09 January 2019Patrick Bracher, Norton Rose Fulbright
Patrick Bracher, Norton Rose Fulbright

Patrick Bracher, Norton Rose Fulbright

Here is a nice exercise for you.

The UK Supreme Court has heard argument and will soon be giving judgment on the question whether a UK motor policy extends to liability for damage to the property of third parties because of fire caused by repair work to the car when it is immobilised.

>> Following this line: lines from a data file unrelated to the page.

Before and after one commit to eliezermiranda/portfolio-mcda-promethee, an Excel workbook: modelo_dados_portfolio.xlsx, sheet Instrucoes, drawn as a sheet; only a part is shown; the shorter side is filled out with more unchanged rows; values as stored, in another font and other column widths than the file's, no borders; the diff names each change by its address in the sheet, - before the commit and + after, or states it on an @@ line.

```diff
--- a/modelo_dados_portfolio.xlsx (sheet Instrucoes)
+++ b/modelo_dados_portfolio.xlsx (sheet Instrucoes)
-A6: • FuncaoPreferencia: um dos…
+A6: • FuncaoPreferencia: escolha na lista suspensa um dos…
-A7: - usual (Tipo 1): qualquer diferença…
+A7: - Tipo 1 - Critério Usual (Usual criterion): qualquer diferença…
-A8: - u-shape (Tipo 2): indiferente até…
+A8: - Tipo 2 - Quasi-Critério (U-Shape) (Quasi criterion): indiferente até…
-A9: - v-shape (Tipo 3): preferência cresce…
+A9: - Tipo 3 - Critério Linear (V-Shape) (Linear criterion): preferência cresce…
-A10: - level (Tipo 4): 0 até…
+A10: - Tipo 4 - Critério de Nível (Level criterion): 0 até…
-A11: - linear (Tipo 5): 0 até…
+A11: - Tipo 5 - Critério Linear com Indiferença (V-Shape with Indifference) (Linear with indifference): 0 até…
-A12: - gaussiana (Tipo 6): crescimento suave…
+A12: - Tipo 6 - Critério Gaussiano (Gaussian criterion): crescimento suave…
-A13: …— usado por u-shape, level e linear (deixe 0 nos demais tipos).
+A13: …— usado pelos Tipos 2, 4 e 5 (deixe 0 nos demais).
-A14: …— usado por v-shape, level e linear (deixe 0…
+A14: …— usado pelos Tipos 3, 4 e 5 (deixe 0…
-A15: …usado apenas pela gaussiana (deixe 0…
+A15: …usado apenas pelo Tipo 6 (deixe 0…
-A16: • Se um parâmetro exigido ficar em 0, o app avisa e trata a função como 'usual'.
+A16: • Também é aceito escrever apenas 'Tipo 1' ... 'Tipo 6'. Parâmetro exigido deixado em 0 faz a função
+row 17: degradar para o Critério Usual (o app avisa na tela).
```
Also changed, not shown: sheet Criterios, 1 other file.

A mechanic was trying to weld plates underneath his own car and negligently set fire to seat covers. The fire spread rapidly to rubber mats next to the car, then through the premises where he worked and then into several neighbouring buildings. The damages amount to more than GBP2 million. At the time the car battery was disconnected and the car had been pushed up on its side by a forklift. The policy booklet said ‘We will cover you for your legal responsibility if you have an accident in your vehicle and; you kill or injure someone; you damage their property; or you damage their vehicle’.

It is illegal in the UK not to have insurance ‘in respect of any liability which may be incurred or damage to property caused by, arising out of, the use of the vehicle on a road or other public place’.

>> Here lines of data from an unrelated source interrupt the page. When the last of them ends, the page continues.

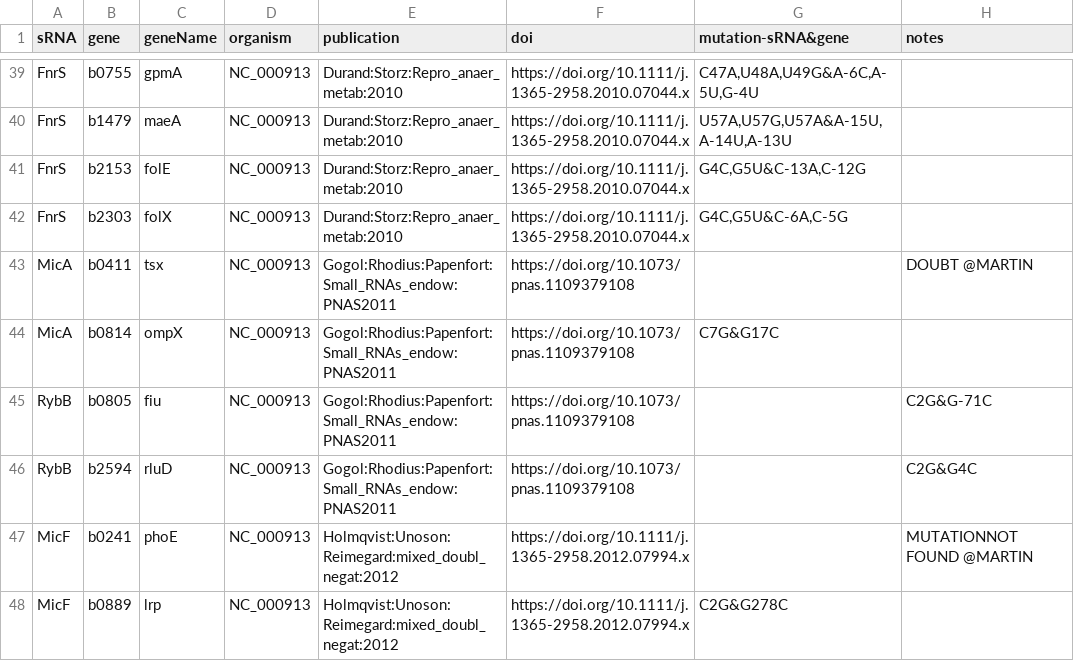
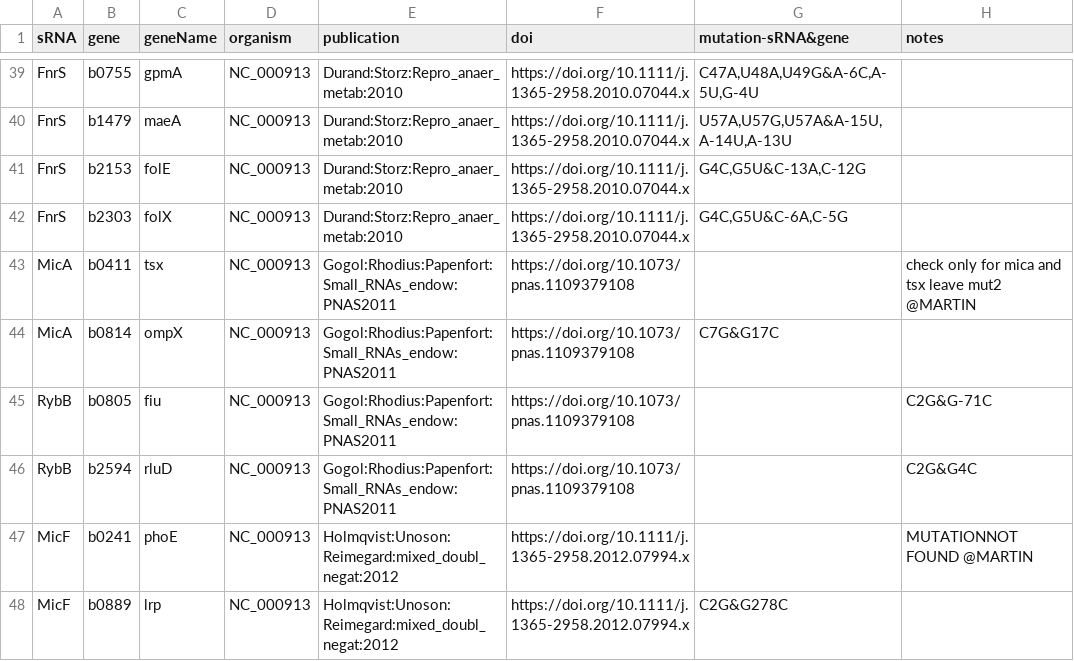
Before and after one commit to shriyogapriya/IntaRNA-benchmark, a TSV file: verified_interactions.tsv, drawn as a sheet; only a part is shown, gaps mark what is left out.

Commit message:
Small_RNAs_endow

```diff
--- a/verified_interactions.tsv
+++ b/verified_interactions.tsv
@@ -42,3 +42,3 @@ FnrS	b2153	folE	NC_000913	Durand:Storz:Repro_anaer_metab:2010	https://doi.org/10
 FnrS	b2303	folX	NC_000913	Durand:Storz:Repro_anaer_metab:2010	https://doi.org/10.1111/j.1365-2958.2010.07044.x	G4C,G5U&C-6A,C-5G	
-MicA	b0411	tsx	NC_000913	Gogol:Rhodius:Papenfort:Small_RNAs_endow:PNAS2011	https://doi.org/10.1073/pnas.1109379108		DOUBT @MARTIN
+MicA	b0411	tsx	NC_000913	Gogol:Rhodius:Papenfort:Small_RNAs_endow:PNAS2011	https://doi.org/10.1073/pnas.1109379108		check only for mica and tsx leave mut2 @MARTIN
 MicA	b0814	ompX	NC_000913	Gogol:Rhodius:Papenfort:Small_RNAs_endow:PNAS2011	https://doi.org/10.1073/pnas.1109379108	C7G&G17C	
```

What do you think, on these facts and policy conditions, the decision will be? I will publish a blog when the judgment is delivered so that you can see how you have done.

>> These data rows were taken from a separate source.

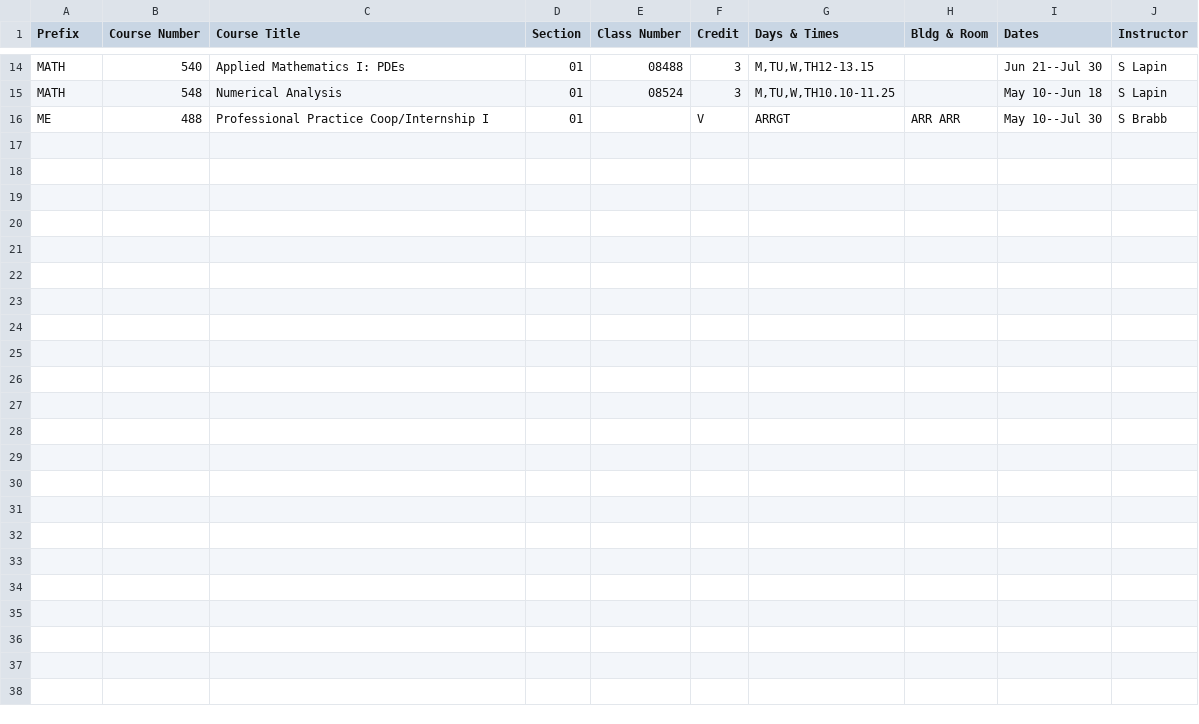
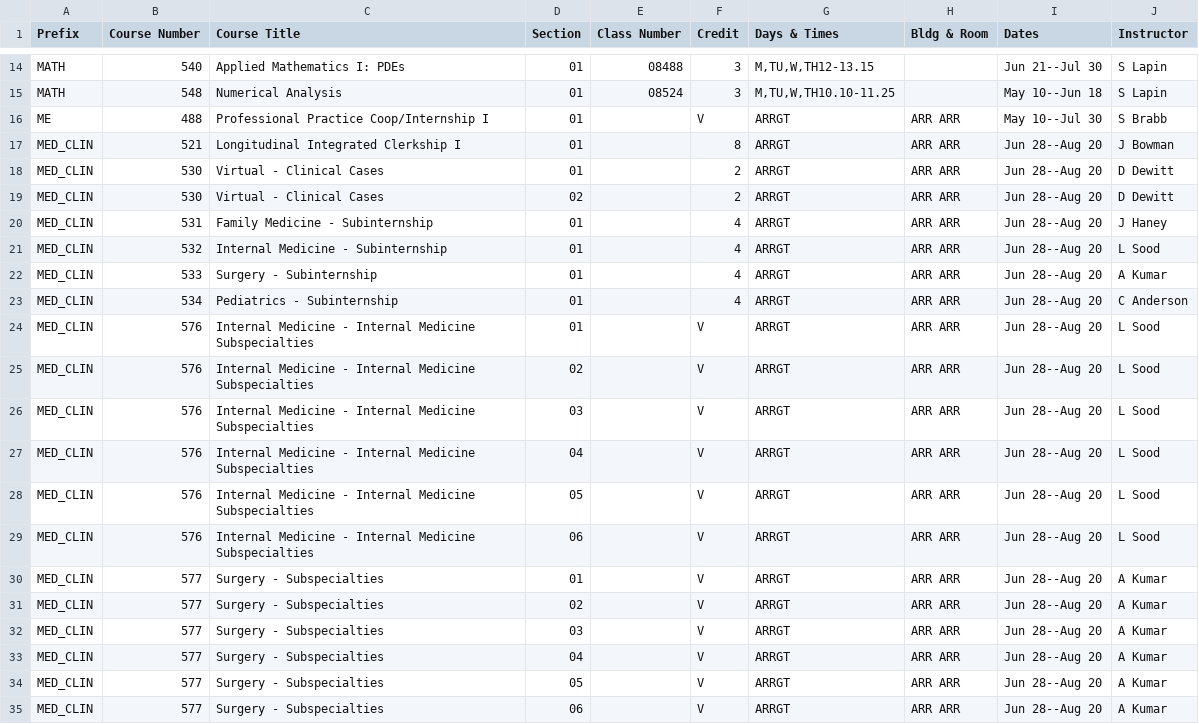
Before and after one commit to shinyamagami/WSU_courses, a CSV file: outputs/Everett_20212.csv, drawn as a sheet; only a part is shown, gaps mark what is left out.

```diff
--- a/outputs/Everett_20212.csv
+++ b/outputs/Everett_20212.csv
@@ -16 +16,20 @@ MATH,548,Numerical Analysis,01,08524,3,"M,TU,W,TH10.10-11.25","",May 10--Jun 18,
 ME,488,Professional Practice Coop/Internship I,01,"",V,ARRGT,ARR ARR,May 10--Jul 30,S Brabb
+MED_CLIN,521,Longitudinal Integrated Clerkship I,01,"",8,ARRGT,ARR ARR,Jun 28--Aug 20,J Bowman
+MED_CLIN,530,Virtual - Clinical Cases,01,"",2,ARRGT,ARR ARR,Jun 28--Aug 20,D Dewitt
+MED_CLIN,530,Virtual - Clinical Cases,02,"",2,ARRGT,ARR ARR,Jun 28--Aug 20,D Dewitt
+MED_CLIN,531,Family Medicine - Subinternship,01,"",4,ARRGT,ARR ARR,Jun 28--Aug 20,J Haney
+MED_CLIN,532,Internal Medicine - Subinternship,01,"",4,ARRGT,ARR ARR,Jun 28--Aug 20,L Sood
+MED_CLIN,533,Surgery - Subinternship,01,"",4,ARRGT,ARR ARR,Jun 28--Aug 20,A Kumar
+MED_CLIN,534,Pediatrics - Subinternship,01,"",4,ARRGT,ARR ARR,Jun 28--Aug 20,C Anderson
+MED_CLIN,576,Internal Medicine - Internal Medicine Subspecialties,01,"",V,ARRGT,ARR ARR,Jun 28--Aug 20,L Sood
+MED_CLIN,576,Internal Medicine - Internal Medicine Subspecialties,02,"",V,ARRGT,ARR ARR,Jun 28--Aug 20,L Sood
+MED_CLIN,576,Internal Medicine - Internal Medicine Subspecialties,03,"",V,ARRGT,ARR ARR,Jun 28--Aug 20,L Sood
+MED_CLIN,576,Internal Medicine - Internal Medicine Subspecialties,04,"",V,ARRGT,ARR ARR,Jun 28--Aug 20,L Sood
+MED_CLIN,576,Internal Medicine - Internal Medicine Subspecialties,05,"",V,ARRGT,ARR ARR,Jun 28--Aug 20,L Sood
+MED_CLIN,576,Internal Medicine - Internal Medicine Subspecialties,06,"",V,ARRGT,ARR ARR,Jun 28--Aug 20,L Sood
+MED_CLIN,577,Surgery - Subspecialties,01,"",V,ARRGT,ARR ARR,Jun 28--Aug 20,A Kumar
+MED_CLIN,577,Surgery - Subspecialties,02,"",V,ARRGT,ARR ARR,Jun 28--Aug 20,A Kumar
+MED_CLIN,577,Surgery - Subspecialties,03,"",V,ARRGT,ARR ARR,Jun 28--Aug 20,A Kumar
+MED_CLIN,577,Surgery - Subspecialties,04,"",V,ARRGT,ARR ARR,Jun 28--Aug 20,A Kumar
+MED_CLIN,577,Surgery - Subspecialties,05,"",V,ARRGT,ARR ARR,Jun 28--Aug 20,A Kumar
+MED_CLIN,577,Surgery - Subspecialties,06,"",V,ARRGT,ARR ARR,Jun 28--Aug 20,A Kumar
```
Also changed, not shown: outputs/DDP_20212.csv, outputs/Everett_20213.csv, 8 other files.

The case is R&S Pilling T/A Phoenix Engineering v UK Insurance Ltd.

 

First published by: Financial Institutions Legal Snapshot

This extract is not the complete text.